Release Cycles and Lifecycles

Release Cycles and Lifecycles of software (and hardware) are interesting. How these releases are structured, who does them, and the planning and development process is fascinating from a rollout-of-features perspective. Development release cycles can also be applied to services.

Operating System Release Cycles

Of course we know how Microsoft is getting into trouble with their multi-year release cycle. Apple seems to beat them quite handily with a yearly release, but that is about hardware more than anything. My current comment on Apple's OS is that it is pretty much like Microsoft, in that we get shitty releases, some patches, and then a better version (or not) in a year. Everything post-Lion has been a huge disappointment, little gadgety enhancements notwithstanding. The fact that the designer guy has had a complete run over Safari, not to mention Safari's lagging technical chops should indicate how the helm of the software shop is undermanned, to say the least.

In any case, the 6-month release cycle of Fedora and Ubuntu is a pretty good timeframe (for an operating system). Of course Fedora server and Ubuntu LTS versions have a longer and different lifecycle due to stability and security issues.

Application Release Cycle

The 4 month WordPress release cycle is good for fairly complex applications (server or desktop/mobile). It should be obvious that bug fixes and point releases should be liberally sprinkled in to keep everyone aware of the relevance of an application (or operating system). They key of course is to provide value (not introduce new bugs), definitely squash current bugs, and of course security updates.

Unfortunately most organizations don't do this well. Two recent examples spring to mind. CyberDuck's MountainDuck which was a poor attempt at copying Transmit's Disk functionality -- and broke the base CyberDuck application functionality every other release or so. As well, the OSX implementation of CloudMagic, which also went on a yo-yo of implemented and broken functionality. (CloudMagic is a silly name, and ultimately a failed approach which is to remove information and the advantage of a large screen, essentially upsizing (slightly) the iOS app.)

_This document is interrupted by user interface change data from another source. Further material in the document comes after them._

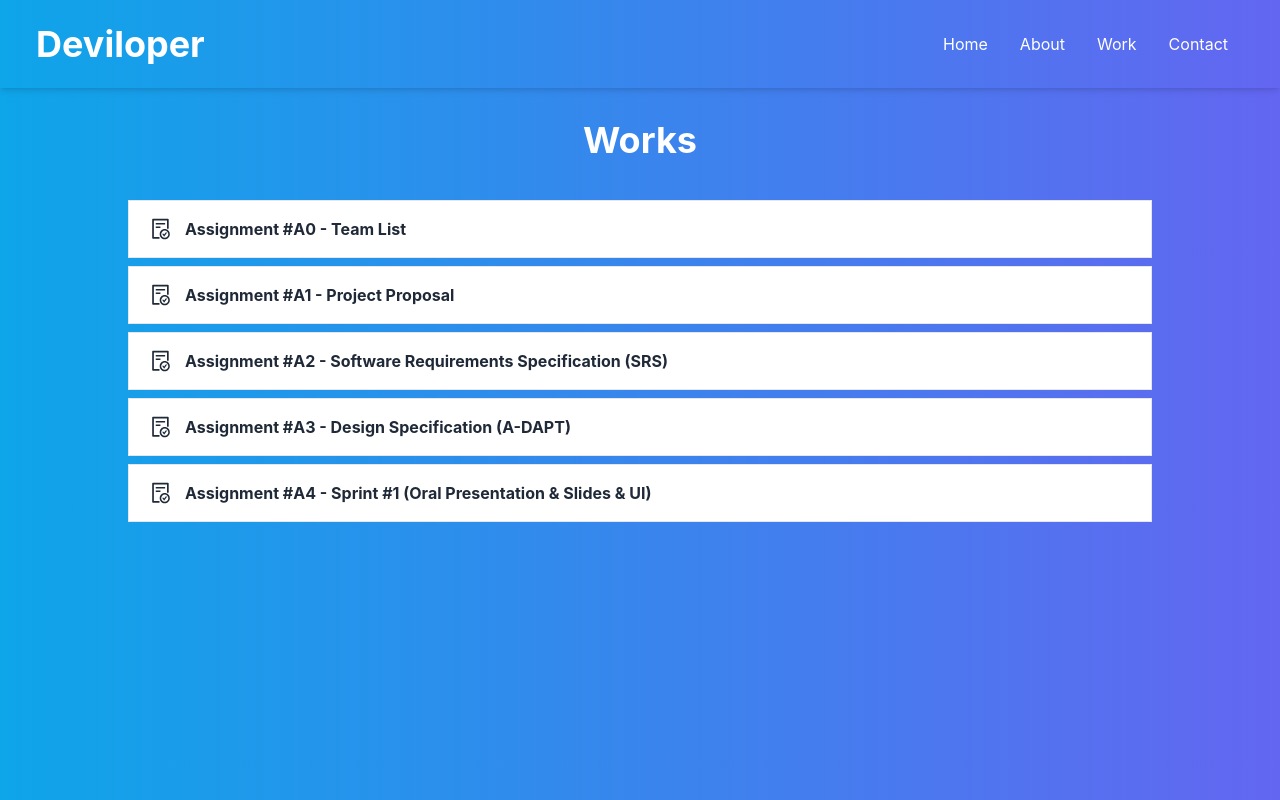
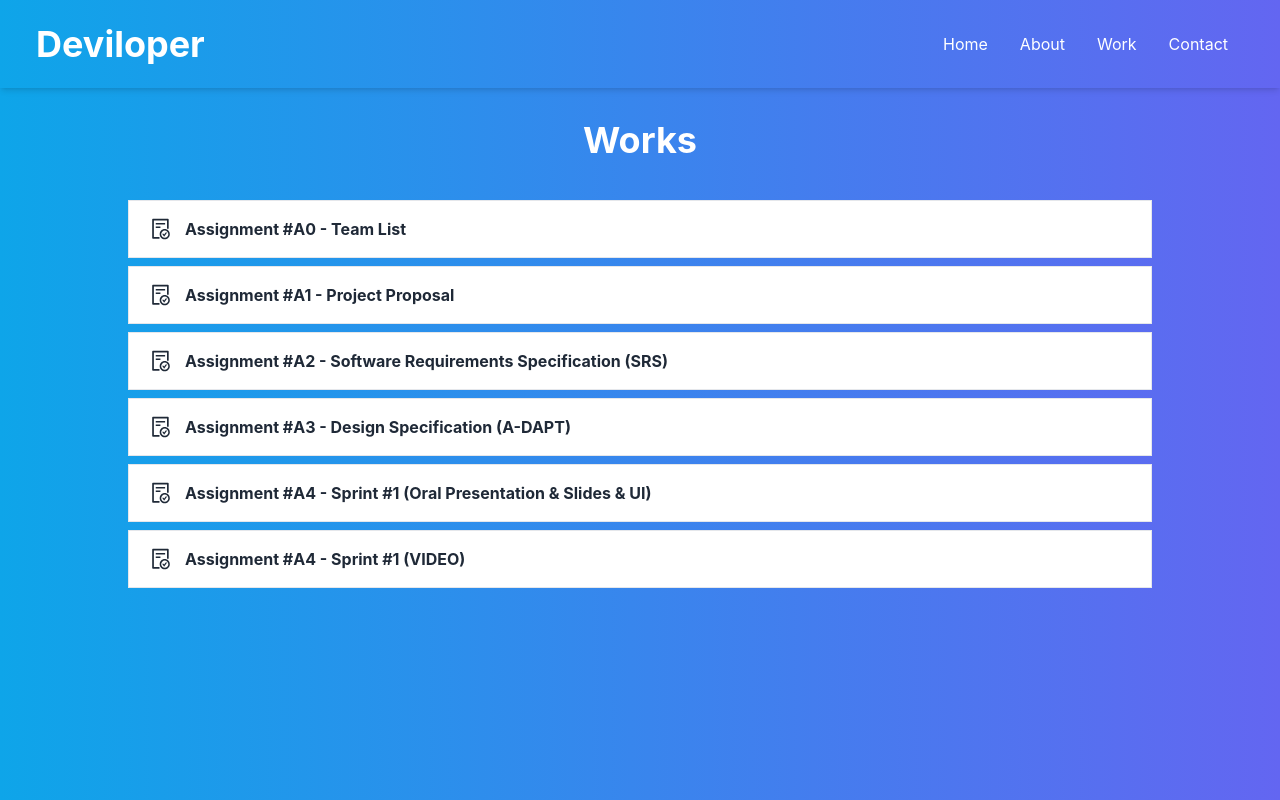
Before and after one commit to thunyoubun/se-web, a Next.js app: page /work in a window 1280 px wide. Shown: the top 800 px of the page. Built offline with nearby package versions, Linux system fonts and the light colour scheme; what tw-elements would draw is missing.

Commit message:
update video

```diff
--- a/components/Work.tsx
+++ b/components/Work.tsx
@@ -88,7 +88,14 @@ export default function Work({ name, id, src, num }: props) {
               adipisicing elit. Quaerat praesentium harum odio repellendus
               aliquam velit quo, beatae illum accusamus quos corrupti minus
               alias sapiente porro! Qui vero autem porro suscipit. */}
-              <iframe src={src} width="100%" height={500}></iframe>
+
+              {src.includes(".pdf") ? (
+                <iframe src={src} width="100%" height={500}></iframe>
+              ) : (
+                <a href={src} className="ml-4 underline hover:text-blue-500">
+                  LINK VIDEO
+                </a>
+              )}
             </div>
           </div>
         )}
--- a/components/data.js
+++ b/components/data.js
@@ -81,4 +81,10 @@ export const docs = [
     name: "Sprint #1 (Oral Presentation & Slides & UI)",
     src: "/assets/file/Se-A4.pdf",
   },
+  {
+    id: "4",
+    num: "Five",
+    name: "Sprint #1 (VIDEO)",
+    src: "https://www.canva.com/design/DAFbZ8wZabM/XHhrK0AkctlJ5akzgZav_A/watch?utm_content=DAFbZ8wZabM&utm_campaign=designshare&utm_medium=link&utm_source=publishsharelink&fbclid=IwAR2Th2ub0x1_tlBAsWOsesxwoGWxUPyEhYDn5B_Wa7si-0bGleav6F211BQ",
+  },
 ];
--- a/pages/work.tsx
+++ b/pages/work.tsx
@@ -7,7 +7,7 @@ import Footer from "../components/Footer";
 export default function work() {
   return (
     <div className=" w-full m-auto relative  ">
-      <div className=" container  mx-auto flex bg-gradient-to-r  from-sky-500 to-indigo-500  ">
+      <div className=" c   flex bg-gradient-to-r  from-sky-500 to-indigo-500  ">
         <div className=" relative pt-20  m-auto h-max w-4/5 ">
           <div className="flex justify-center m-10">
             <h3 className=" text-4xl text-white font-bold ">Works</h3>
```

Release Cycles and Professional Services

Release Cycles can be implemented in ongoing professional services. The key is to provide visible value (even if only conceptual) rather than a monthly task list and invoice. Here is a sketch of how one might approach this, with new and current clients.

  • Begin with a version 0.1 which is a baseline, where we are
  • If one has already been at work for 4 months or so, stretch back that amount of time. (April, August, and December are good months to have releases in.)
  • Next major release is in the next month. Note that a major release doesn't have to have major changes, just a numbering to put a stake in the ground and indicate a milestone for measurement.
  • Now that there is a release cycle, one can put some structure around that (known process)
  • Finally, add items to the development roadmap which consists of the major releases (and their point releases).
  • Of course weekly meetings, email, chat, and wiki work should always take precedence, but now there is a set of time horizons around which to structure discussions.

Originally published at mcneill.io/release-cycles/